In user interface (UI) and user experience (UX) design, we strive to create a visually appealing and user-friendly interface. However, it’s important to remember that not all users see colours the same way.
Around 300 million people worldwide live with colour vision deficiencies, commonly known as colour blindness, therefore ignoring this significant portion of your audience can lead to a poor user experience and exclusion.
In this post, we’ll explore the impact of colour blindness on users and discuss how we have taken steps to make our interfaces more accessible to everyone.
What is colour blindness and the different types of colour blindness?
Colour blindness, also known as colour vision deficiency (CVD) is a visual impairment that affects a person’s ability to perceive certain colours accurately. is not a binary condition, but instead exists on a spectrum. These conditions are a result of an absence or malfunction of specific cone cells in the retina, meaning it is hard to differentiate certain colours and although typically a genetic condition, it can be acquired as a result of certain diseases or injuries to the eye or brain.
Type 1: Red-Green Colour Blindness
The most common form of colour blindness is red-green colour blindness, where individuals have difficulty distinguishing between the colours red and green. There are four sub-types.
- Deuteranomaly: This type makes greens appear more reddish and is the most prevalent form of red-green colour blindness.
- Protanomaly: Similar to deuteranomaly, protanomaly also makes greens look more red.
- Protanopia: In this case, individuals are unable to differentiate between red and green.
- Deuteranopia: Individuals with deuteranopia also cannot distinguish between red and green.
Type 2: Blue-Yellow Colour Blindness
Less common than red-green colour blindness, blue-yellow colour blindness makes it challenging to distinguish blue from green and yellow from red. There are two subtypes:
- Tritanomaly: Tritanomaly makes it difficult to distinguish between blue and green or yellow and red.
- Tritanopia: People with tritanopia are unable to differentiate between blue and green, purple and red, or yellow and pink. Additionally, this condition makes colours appear less bright than they actually are.
Type 3: Complete Colour Blindness (Monochromacy)
Also known as monochromacy, complete colour blindness is exceptionally rare. In monochromacy, individuals see the world in shades of grey and lack the ability to perceive any colours.
Understanding these types of colour blindness is essentially for designing visuals and environments that accommodate individuals with colour vision deficiencies.
Royalty free image, explaining the difference between types of colourblindness/ an image from our XD file, where it is simulated.
How does design impact users with colour blindness?
When website and mobile app designers rely too heavily on colour coding or use colour as the sole means of conveying information, it can create significant barriers for colorblind users.
An example of this would be on a webform that uses red to indicate errors in form fields. A user with colour blindness may not register this as an error and continue to the next step without realising the mistake, resulting in a frustrating experience.
We saw this first hand, when creating a multiple choice quiz screen for our internal development project, Coderus Life.

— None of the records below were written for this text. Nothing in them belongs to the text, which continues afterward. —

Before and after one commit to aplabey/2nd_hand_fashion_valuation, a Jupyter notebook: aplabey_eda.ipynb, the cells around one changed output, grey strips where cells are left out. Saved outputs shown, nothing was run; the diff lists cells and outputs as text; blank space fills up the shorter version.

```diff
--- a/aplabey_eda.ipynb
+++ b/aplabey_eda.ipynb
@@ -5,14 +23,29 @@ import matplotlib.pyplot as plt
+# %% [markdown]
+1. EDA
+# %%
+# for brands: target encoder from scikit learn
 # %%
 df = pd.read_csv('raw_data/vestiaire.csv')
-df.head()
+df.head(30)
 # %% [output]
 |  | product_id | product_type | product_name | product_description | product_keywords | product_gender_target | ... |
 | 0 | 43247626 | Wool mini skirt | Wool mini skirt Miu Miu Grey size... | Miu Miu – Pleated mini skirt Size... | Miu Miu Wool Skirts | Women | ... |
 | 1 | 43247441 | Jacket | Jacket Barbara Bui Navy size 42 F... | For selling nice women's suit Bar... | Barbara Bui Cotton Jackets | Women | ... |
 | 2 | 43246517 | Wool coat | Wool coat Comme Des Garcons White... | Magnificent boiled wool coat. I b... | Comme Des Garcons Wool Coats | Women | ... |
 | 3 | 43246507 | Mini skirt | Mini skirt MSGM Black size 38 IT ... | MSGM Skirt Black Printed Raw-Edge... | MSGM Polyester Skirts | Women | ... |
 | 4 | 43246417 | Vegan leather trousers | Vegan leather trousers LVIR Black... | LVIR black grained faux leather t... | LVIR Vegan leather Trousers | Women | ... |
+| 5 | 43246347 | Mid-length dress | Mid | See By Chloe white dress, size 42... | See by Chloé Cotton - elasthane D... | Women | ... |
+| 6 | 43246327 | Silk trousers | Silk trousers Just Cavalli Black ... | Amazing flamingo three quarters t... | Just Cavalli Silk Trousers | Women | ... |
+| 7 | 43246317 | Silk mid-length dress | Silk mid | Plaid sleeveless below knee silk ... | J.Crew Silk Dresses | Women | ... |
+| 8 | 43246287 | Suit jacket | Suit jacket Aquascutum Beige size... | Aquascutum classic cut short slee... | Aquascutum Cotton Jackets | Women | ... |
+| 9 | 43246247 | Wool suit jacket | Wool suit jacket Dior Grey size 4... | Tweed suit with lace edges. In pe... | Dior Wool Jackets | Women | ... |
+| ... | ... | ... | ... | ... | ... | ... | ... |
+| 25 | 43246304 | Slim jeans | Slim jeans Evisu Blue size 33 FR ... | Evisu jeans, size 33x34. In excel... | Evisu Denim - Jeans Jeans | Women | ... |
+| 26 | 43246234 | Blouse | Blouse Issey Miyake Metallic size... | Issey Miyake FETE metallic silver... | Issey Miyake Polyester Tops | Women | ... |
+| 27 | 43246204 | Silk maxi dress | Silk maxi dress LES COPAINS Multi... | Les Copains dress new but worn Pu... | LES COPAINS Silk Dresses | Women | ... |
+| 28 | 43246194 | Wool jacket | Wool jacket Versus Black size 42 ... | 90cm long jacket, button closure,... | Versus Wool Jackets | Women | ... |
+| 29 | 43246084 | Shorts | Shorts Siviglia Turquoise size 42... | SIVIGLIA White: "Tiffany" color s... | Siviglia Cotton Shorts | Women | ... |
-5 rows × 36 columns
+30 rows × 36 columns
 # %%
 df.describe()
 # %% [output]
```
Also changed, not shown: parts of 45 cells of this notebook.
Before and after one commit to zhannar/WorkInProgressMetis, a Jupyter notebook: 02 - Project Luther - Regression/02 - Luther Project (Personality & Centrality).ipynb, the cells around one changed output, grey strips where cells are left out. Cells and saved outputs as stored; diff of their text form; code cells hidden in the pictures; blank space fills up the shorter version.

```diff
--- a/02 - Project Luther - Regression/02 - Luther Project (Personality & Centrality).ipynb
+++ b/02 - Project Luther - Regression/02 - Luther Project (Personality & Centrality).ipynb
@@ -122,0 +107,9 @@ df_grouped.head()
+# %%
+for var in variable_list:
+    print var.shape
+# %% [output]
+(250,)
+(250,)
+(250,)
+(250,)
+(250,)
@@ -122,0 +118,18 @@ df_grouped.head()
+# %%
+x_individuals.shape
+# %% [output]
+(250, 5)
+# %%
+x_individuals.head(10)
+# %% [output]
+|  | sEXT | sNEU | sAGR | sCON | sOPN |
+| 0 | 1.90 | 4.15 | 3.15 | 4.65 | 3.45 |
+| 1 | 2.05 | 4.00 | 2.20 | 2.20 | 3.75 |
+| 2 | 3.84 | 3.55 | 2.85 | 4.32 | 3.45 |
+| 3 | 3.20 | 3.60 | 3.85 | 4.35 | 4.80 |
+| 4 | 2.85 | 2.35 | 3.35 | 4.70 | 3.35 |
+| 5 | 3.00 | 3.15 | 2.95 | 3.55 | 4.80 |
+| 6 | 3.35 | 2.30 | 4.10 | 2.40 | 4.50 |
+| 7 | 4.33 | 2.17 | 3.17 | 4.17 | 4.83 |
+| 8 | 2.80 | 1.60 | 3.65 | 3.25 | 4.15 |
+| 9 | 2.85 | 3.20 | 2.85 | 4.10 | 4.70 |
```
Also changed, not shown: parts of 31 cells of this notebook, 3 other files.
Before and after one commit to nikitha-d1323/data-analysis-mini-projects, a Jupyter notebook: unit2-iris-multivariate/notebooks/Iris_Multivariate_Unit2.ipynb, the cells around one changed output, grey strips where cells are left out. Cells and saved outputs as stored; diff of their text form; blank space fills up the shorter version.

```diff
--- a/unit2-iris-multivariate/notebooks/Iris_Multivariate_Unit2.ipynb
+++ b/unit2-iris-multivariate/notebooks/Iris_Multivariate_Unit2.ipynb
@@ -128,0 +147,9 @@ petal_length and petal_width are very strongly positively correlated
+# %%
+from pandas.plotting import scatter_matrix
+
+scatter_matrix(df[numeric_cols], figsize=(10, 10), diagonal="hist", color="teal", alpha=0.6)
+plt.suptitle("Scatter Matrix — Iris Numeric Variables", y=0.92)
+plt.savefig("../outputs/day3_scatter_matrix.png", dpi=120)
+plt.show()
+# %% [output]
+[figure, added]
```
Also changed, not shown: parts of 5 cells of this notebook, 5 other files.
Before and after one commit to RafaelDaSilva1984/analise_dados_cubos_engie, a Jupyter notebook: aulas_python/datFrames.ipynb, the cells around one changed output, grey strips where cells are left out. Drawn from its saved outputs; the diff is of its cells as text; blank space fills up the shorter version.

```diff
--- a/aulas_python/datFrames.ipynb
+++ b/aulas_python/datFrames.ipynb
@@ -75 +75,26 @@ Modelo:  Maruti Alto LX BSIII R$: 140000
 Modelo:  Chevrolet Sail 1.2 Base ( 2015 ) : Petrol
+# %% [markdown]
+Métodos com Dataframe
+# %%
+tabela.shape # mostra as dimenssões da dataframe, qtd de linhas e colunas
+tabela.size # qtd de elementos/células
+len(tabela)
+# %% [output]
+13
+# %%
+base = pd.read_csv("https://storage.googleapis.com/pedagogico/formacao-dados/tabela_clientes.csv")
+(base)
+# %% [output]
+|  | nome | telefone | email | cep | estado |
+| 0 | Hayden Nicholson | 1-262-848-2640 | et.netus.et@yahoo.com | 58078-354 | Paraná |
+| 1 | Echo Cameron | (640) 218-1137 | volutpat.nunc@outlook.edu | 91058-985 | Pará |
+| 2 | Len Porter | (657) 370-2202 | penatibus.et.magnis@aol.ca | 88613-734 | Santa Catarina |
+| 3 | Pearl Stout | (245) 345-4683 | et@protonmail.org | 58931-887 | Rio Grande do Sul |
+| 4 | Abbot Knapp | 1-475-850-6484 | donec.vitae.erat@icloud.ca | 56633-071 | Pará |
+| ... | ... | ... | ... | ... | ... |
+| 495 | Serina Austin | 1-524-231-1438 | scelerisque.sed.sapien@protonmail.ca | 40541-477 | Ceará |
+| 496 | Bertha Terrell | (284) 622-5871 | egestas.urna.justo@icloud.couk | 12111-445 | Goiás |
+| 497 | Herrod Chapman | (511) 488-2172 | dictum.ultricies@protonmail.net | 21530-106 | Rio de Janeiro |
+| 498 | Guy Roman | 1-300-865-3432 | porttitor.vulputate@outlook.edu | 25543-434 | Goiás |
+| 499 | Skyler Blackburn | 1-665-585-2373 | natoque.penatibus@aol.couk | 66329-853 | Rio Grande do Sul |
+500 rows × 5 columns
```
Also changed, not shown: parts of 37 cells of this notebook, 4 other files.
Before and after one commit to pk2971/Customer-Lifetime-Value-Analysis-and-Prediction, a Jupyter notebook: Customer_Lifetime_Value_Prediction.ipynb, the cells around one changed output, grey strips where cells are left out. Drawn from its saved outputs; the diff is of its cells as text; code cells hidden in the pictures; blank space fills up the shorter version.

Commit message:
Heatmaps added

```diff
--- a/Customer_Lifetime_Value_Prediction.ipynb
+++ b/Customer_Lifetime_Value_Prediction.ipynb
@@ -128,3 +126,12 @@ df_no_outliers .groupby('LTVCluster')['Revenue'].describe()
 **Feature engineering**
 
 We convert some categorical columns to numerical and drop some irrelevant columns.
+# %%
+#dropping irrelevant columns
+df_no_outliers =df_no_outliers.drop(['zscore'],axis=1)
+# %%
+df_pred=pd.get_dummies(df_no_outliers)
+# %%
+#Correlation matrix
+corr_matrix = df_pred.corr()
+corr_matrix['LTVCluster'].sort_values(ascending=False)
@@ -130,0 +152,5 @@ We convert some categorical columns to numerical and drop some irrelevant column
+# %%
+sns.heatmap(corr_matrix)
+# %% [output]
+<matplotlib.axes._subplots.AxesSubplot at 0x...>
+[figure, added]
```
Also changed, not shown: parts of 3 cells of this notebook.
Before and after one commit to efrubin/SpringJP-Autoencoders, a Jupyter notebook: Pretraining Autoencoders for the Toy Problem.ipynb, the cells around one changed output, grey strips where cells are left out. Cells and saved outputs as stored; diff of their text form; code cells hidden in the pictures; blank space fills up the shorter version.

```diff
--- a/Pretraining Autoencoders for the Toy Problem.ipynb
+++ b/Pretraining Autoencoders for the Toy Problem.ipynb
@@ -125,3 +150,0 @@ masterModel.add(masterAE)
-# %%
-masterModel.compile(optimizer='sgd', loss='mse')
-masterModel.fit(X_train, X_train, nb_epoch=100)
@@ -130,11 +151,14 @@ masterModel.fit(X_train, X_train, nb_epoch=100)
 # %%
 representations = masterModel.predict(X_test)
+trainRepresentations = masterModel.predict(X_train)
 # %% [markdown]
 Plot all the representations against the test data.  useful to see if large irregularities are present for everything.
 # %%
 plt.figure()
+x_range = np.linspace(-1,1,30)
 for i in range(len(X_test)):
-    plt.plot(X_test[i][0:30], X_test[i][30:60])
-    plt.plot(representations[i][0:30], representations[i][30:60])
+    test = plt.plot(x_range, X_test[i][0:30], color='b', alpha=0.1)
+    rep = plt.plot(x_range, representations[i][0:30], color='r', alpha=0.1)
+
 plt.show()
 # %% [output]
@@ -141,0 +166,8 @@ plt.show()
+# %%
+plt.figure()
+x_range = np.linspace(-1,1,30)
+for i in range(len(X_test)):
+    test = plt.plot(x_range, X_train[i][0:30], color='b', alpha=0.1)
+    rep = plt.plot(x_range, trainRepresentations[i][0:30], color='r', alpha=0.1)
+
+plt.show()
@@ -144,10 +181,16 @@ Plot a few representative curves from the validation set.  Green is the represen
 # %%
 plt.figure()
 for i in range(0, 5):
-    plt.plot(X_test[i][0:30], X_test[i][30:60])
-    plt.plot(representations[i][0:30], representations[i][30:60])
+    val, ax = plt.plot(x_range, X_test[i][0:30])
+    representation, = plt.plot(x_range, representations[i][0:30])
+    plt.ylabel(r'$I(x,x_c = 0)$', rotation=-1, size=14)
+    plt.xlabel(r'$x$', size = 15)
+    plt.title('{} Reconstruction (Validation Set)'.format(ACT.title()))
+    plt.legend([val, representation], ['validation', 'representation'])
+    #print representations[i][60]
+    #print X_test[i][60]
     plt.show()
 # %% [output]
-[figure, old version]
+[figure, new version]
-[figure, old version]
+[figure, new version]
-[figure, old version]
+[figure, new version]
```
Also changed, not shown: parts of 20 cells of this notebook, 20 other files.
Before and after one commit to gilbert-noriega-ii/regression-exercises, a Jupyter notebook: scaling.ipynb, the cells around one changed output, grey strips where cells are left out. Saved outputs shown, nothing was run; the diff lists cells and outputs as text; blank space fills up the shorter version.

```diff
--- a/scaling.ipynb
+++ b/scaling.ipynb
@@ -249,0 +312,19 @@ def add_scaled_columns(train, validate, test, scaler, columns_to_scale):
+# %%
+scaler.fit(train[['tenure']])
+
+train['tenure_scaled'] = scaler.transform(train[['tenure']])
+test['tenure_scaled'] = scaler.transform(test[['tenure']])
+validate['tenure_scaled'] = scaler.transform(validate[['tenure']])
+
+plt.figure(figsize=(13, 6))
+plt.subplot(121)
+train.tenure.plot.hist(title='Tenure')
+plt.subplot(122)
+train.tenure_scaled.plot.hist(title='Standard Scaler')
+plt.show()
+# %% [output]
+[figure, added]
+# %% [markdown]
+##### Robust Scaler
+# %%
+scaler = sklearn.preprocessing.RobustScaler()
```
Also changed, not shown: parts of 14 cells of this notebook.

Simply showing correct / incorrect answers on the input buttons using just the colour change from blue to red, or blue to green wasn’t enough to clearly show our test users the outcome of each answer. Whilst there was some contrast between the colours, the addition of symbols to the cards (ticks and crosses in this instance) is what helped us to get around this issue.
How to design with colour blindness accessibility in mind?
- Colour Contrast: Ensure that there is enough contrast between text and background colours. Use online tools to check if your colour combinations meet accessibility standards like WCAG AA & WCAG AAA (Web Content Accessibility Guidelines).
- Colour Selection: Be mindful of your colour palette. Avoid relying solely on colour distinctions. Instead, choose colours that maintain clarity even when viewed in grayscale or with a colour filter applied.
- User Testing: Involve colorblind individuals in your usability testing. Their feedback can help identify issues and refine your design.
- Using Accessibility Tools: Implement accessibility tools and features in your design process, such as screen readers, keyboard navigation, and ensuring compatibility with assistive technologies.
You can also read our guide on Designing for Accessibility and Inclusion for more tips.
How does other software assist with colour blind specific accessibility?
- Apple iOS features a colour blind mode that adjusts the display to enhance visibility for users with colour vision deficiencies.
- Google Maps uses different patterns and shapes in addition to colours to represent various types of locations, making it accessible to colour blind users.
- Sim Daltonism is a colour blindness simulator tool which allows designers to see their designs as someone with a colour vision deficiency would.
Why is this important?
To wrap up, it is important to remember that accessibility in UI/UX design is not just better for users; it’s also a smart business decision. By making user interfaces inclusive and accommodating for colour blind users, you expand your potential user base and enhance the overall user experience.
Remember that accessible design benefits everyone, not just those with disabilities, and it should be a fundamental consideration in all your design projects, which is something that we strive to do at Coderus. By embracing these principles, we can create a more inclusive digital world where everyone, regardless of their visual abilities, can engage with technology effortlessly.
Get in touch with us today if you need assistance making your software or applications more accessible.